Breathing new life into any career is never easy. It isn’t just about the hard graft; it’s the brutal honesty, the tough questions you ask of yourself and the difficult answers you have to swallow and respond to. So when Kenneth Sims had his hand raised on Saturday night against one of boxing’s most revered prospects in Elvis Rodriguez he reacted like a man entirely devoted to his own renewed expectations.
“I did good but I could have done a lot better. I had a lot more that could’ve did,” Sims (16-2-1, 5 KOs) tells Boxing Social.
“I could’ve pushed the issue a little bit more because at the end of the fight I wasn’t really tired at all, I wasn’t breathing hard. He was weakening. And I got lazy a couple of times. I threw punches and just admired my work and got caught with some stuff I shouldn’t have got caught with.
“But the jab was the most important thing this whole entire training camp. That’s what we stressed. We made sure that we focused not giving up too much ground during the fight, that’s why I just came right out and just refused to move and give him space.”
Sims’ majority decision win on the Josh Taylor- Jose Ramirez undercard was a significant shock for the bookmakers. Rodriguez’s promoter, Top Rank, had been hyping him up as one of the best up-and-coming fighters in the sport, while trainer, Freddie Roach, had openly declared him to be the future of his stable. Yet Sims himself had been highly thought of for many years due to a long and stellar amateur career. A veteran of over 200 fights (just 21 losses), the American represented his country at both the Junior Olympics, where he won bronze medal, and the World Championships.
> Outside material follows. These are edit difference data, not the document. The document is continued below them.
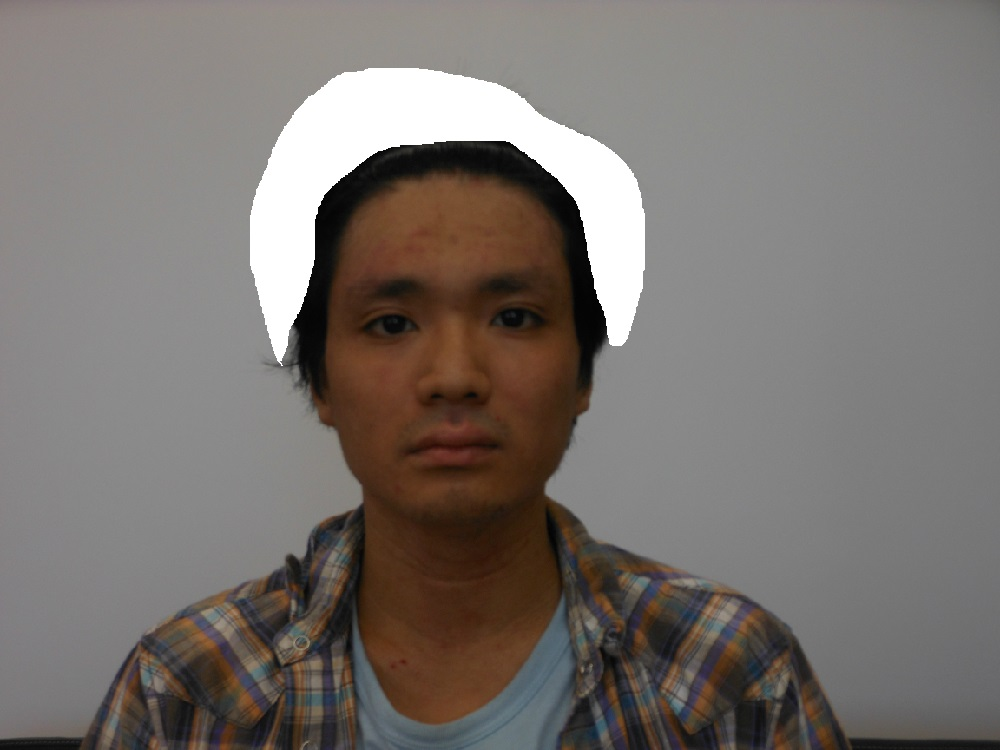
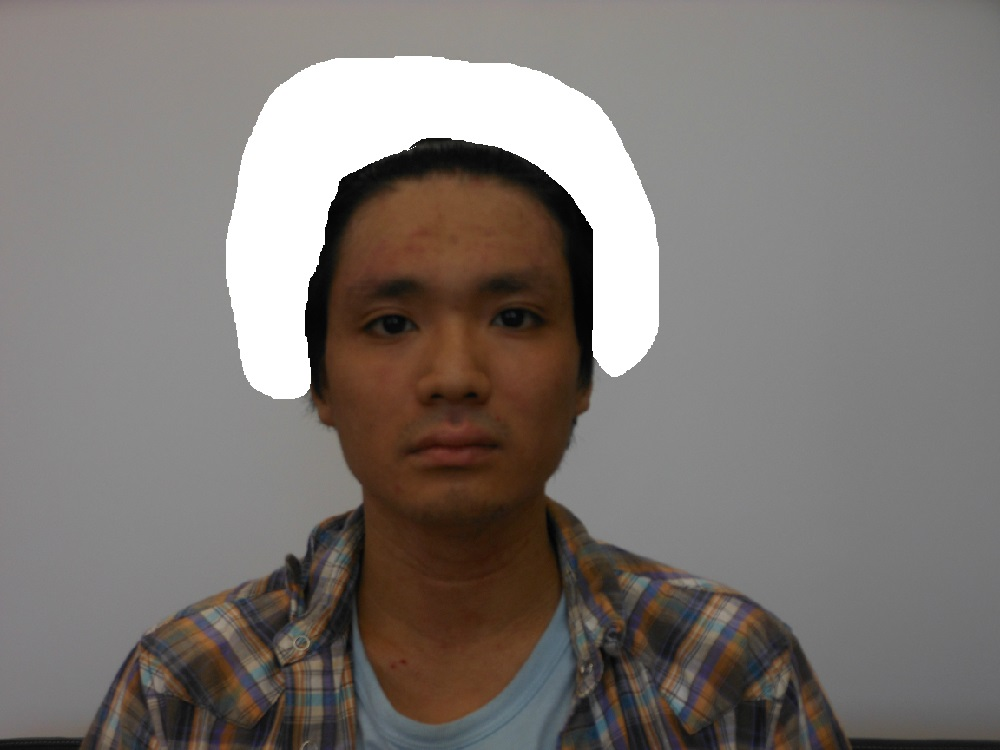
非似合い度算出プログラム ・シルエットの座標取得完了 ・四角形Aの角頂点の初期座標取得完了

diff --git a/imageProcess/calculate/Unsuitable_A.py b/imageProcess/calculate/Unsuitable_A.py
@@ -13,13 +13,23 @@ import numpy as np
 class Unsuitable_A(object):
 	#四角形Aを作成
 	#synImg : 合成後の画像(３チャンネル)
-	#h2 : ヘアスタイルと顔画像の合成後の顎先の座標(リスト)
-	def cleatSquar_A(self, synImg, h2):
+	#silBottom : ヘアスタイルと顔画像の合成後の顎先の座標(リスト)
+	def cleatSquar_A(self, synImg, silBottom):
 		#変数宣言
 		synImg_gray = 0               #合成画像のグレースケール
-		h1 = []                       #顔＋ヘア領域のトップの座標
+		h1 = []                       #四角形Aの上角の座標
+		h2 = []                       #四角形Aの下角の座標
+		silTop = []                   #ヘア＋顔領域のトップの座標
 		backgroundRange = [120, 160]  #背景のグレースケールでの画素値の範囲
+		w1 = [0, 0]                   #四角形Aの左角の座標
+		w2 = [0, 0]                   #四角形Aの右角の座標
+		horizontalHalf = 0            #四角形Aの横対角線の長さの半分
+		silleft = []                  #ヘア＋顔領域の左側座標
+		silRight = []                 #ヘア＋顔領域の右側座標
+		height = synImg.shape[0]      #合成画像の縦のピクセル数
+		width = synImg.shape[1]       #合成画像の横のピクセル数
 
+		h2 = silBottom
 		synImg_gray = cv2.cvtColor(synImg, cv2.COLOR_RGB2GRAY)
 		#顔＋ヘア領域のトップの座標取得
 		for i in range(h2[1]+1):
@@ -28,9 +38,36 @@ class Unsuitable_A(object):
 				continue
 			else:
 				h1 = [x, i]
+				silTop = [x, i]
 				break
 
-		return h1
+		#w1, w2の初期座標の決定
+		w1[1] = int(round((float(h1[1]) + float(h2[1])) / 2.0, 0))
+		w2[1] = int(round((float(h1[1]) + float(h2[1])) / 2.0, 0))
+		horizontalHalf = int(round((float(h2[1])-float(h1[1])) * (2.0/3.0) * (1.0/2.0), 0))
+		w1[0] = h1[0] - horizontalHalf
+		w2[0] = h1[0] + horizontalHalf
+
+		#シルエットの左側座標、右側座標を求める
+		for i in range(width):
+			y = w1[1]
+			if (synImg_gray[y,i] >= backgroundRange[0]) and (synImg_gray[y,i] <= backgroundRange[1]):
+				continue
+			else:
+				silleft = [i,y]
+				break
+		for i in range(width-1,0,-1):
+			y = w1[1]
+			if (synImg_gray[y,i] >= backgroundRange[0]) and (synImg_gray[y,i] <= backgroundRange[1]):
+				continue
+			else:
+				silRight = [i,y]
+				break
+
+		
+		
+		
+
 
 
 
@@ -38,22 +75,26 @@ if __name__ == '__main__':
 	#変数宣言
 	hs3 = hairsynthesis3.HairSynthesis3()
 	us_a = Unsuitable_A()
-	h2 = []   #ヘアスタイルと顔画像の合成後の顎先の座標(リスト)
-	h1 = []   #顔＋ヘア領域のトップの座標
+	h2 = []   #四角形Aの下角の座標
+	h1 = []   #四角形Aの上角の座標
+	w1 = []   #四角形Aの左角の座標
+	w2 = []   #四角形Aの右角の座標
+	silBottom = []    # ヘアスタイルと顔画像の合成後の顎先の座標(リスト)
 	synImgNum = 0
 	synImgName = ''
 	synImg = 0  #合成後の画像
 
 	
-	h2 = hs3.synthesisMain()
+	silBottom = hs3.synthesisMain()
 	synImgNum = raw_input('非似合い度を算出したい合成画像の番号を入力してください : ')
[1 lines of base64/hex data omitted]
 	synImg = cv2.imread(synImgName)  
 	#test
-	h1 = us_a.cleatSquar_A(synImg, h2)
-	print h1, h2
-	cv2.circle(synImg, (h1[0],h1[1]), 5, (0,0,255), -1)
-	cv2.circle(synImg, (h2[0],h2[1]), 5, (0,0,255), -1)
+	st, sl, sr, sb = us_a.cleatSquar_A(synImg, silBottom)
+	cv2.circle(synImg, (st[0], st[1]), 3, (255, 0, 0), -1)
+	cv2.circle(synImg, (sl[0], sl[1]), 3, (0, 255, 0), -1)
+	cv2.circle(synImg, (sb[0], sb[1]), 3, (0, 0, 0), -1)
+	cv2.circle(synImg, (sr[0], sr[1]), 3, (0, 0, 255), -1)
 	while (True):
 		cv2.imshow('test', synImg)
 		if cv2.waitKey(1) & 0xFF == ord("q"):

diff --git a/imageProcess/test.py b/imageProcess/test.py
@@ -1,22 +1,15 @@
 #! /usr/bin/env python
 # coding: utf-8
 
-import cv2
-import numpy as np
 
-img = cv2.imread('/Users/takuya/ihairsystem/imageProcess/synthesis/result/base2/hairSyn18_front.jpeg')
-img_gray = cv2.cvtColor(img, cv2.COLOR_RGB2GRAY)
-h = img.shape[0]
-w = img.shape[1]
-for i in range(h):
-	for j in range(w):
-		if (img_gray[i,j]>=120) and (img_gray[i,j]<=160):
-			img[i,j] = [255,0,0]
-while (True):
-	cv2.imshow('test', img)
-	if cv2.waitKey(1) & 0xFF == ord("q"):
-		break
-cv2.destroyAllWindows()
+def test(a):
+	a = 0
+
+if __name__ == '__main__':
+	a = 2
+	test(a)
+	print a
+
Only a single point defeat at the hands of José Ramirez denied him a place at the Olympics in 2012.
“I feel like they [Elvis Rodriguez’s team] underestimated me,” said the 27-year-old. “They probably looked at some of my old fights. It’s a great feeling but it’s only the beginning because I expected that from myself. I just had some setbacks so I had to get back and refocus and reset everything. It’s a big deal as far as changing the course of my career and for my confidence but I expected this from myself.”
Life as a professional boxer has not gone entirely to plan, however. Contractual problems led to inactivity, contributing to a narrow points loss to Ronald Chinea in 2017, a draw with Montana Love and a close defeat to Samuel Teah in 2018.
“It’s been rocky, up and down. But now I’m back up the plan is to stay up from this point. I feel like I shouldn’t have lost those fights. Right now I feel like this is the best I’ve ever felt as a professional. I have more knowledge around me, more experience. At this point everything is on a whole new trajectory, going higher and higher.”
After tasting defeat for a second time, Sims knew drastic changes were required if he wanted to fulfil his potential. With his father having trained him since he was a teenager, the young American decided to add another set of eyes to the team and brought in the much-lauded Kay Koroma. Very soon afterwards a transformation in training took place, Sims progressing from effortless spars with mediocre opposition to facing off against the likes of Shakur Stevenson, Terence Crawford and Jarrett Hurd.
“In the beginning, it was just me and my dad in the gym. We were just sparring with local guys. I was pretty much dominating every guy in the gym, but that wasn’t really helping,” said Sims. “So now at this point I work with coach Kay and my dad, they work together. In this training camp it was all world champions and people who are rated worldwide. So we went from dominating every sparring session to somebody getting the best of you that day to you getting the best of them another day. But that’s all gonna help you all improve. I don’t think I’d be the fighter I am right now if I hadn’t had those losses. I don’t think I would’ve made the necessary changes to get to this level, so it’s kind of a blessing.”
One particularly enviable piece of gold is next on the agenda for Sims, though it’s not something the noble art can bestow upon him. On June 8, the prestigious Sports Emmy Awards will decide on whether or not a film called ‘Ringside’ will win the nomination for Outstanding Long Sports Documentary.
Filmed over a nine-year period by film-maker, André Hörmann, the movie follows Sims and his father Kenneth Sr, along with another father-son team in Destyne Butler Jr and Sr, as they chase lofty ambitions of boxing stardom. Described by one critic as ‘the Hoop Dreams of boxing’, the film was snapped up by Showtime in the US but has yet to receive a UK release date.
“They [the film-makers] were around me from when I was 14-15 years old. One of the producers is actually one of the producers from ‘Hoop Dreams’. Watching it, it just reminds me of what I was going through when I was a kid coming through in Chicago and where I am now. I see myself growing up on screen,” he said.
With a notable scalp now on his resume and priceless exposure from an award-winning film, Sims is now firmly focused on climbing the 140lbs rankings and squeezing everything he can from his potential. For today, though, he’s simply enjoying the sort of elation that only comes when an underdog pulls off an upset.
“I’m taking it one fight at a time. Take it as we go. I’m just soaking this feeling up right now,” concluded Sims.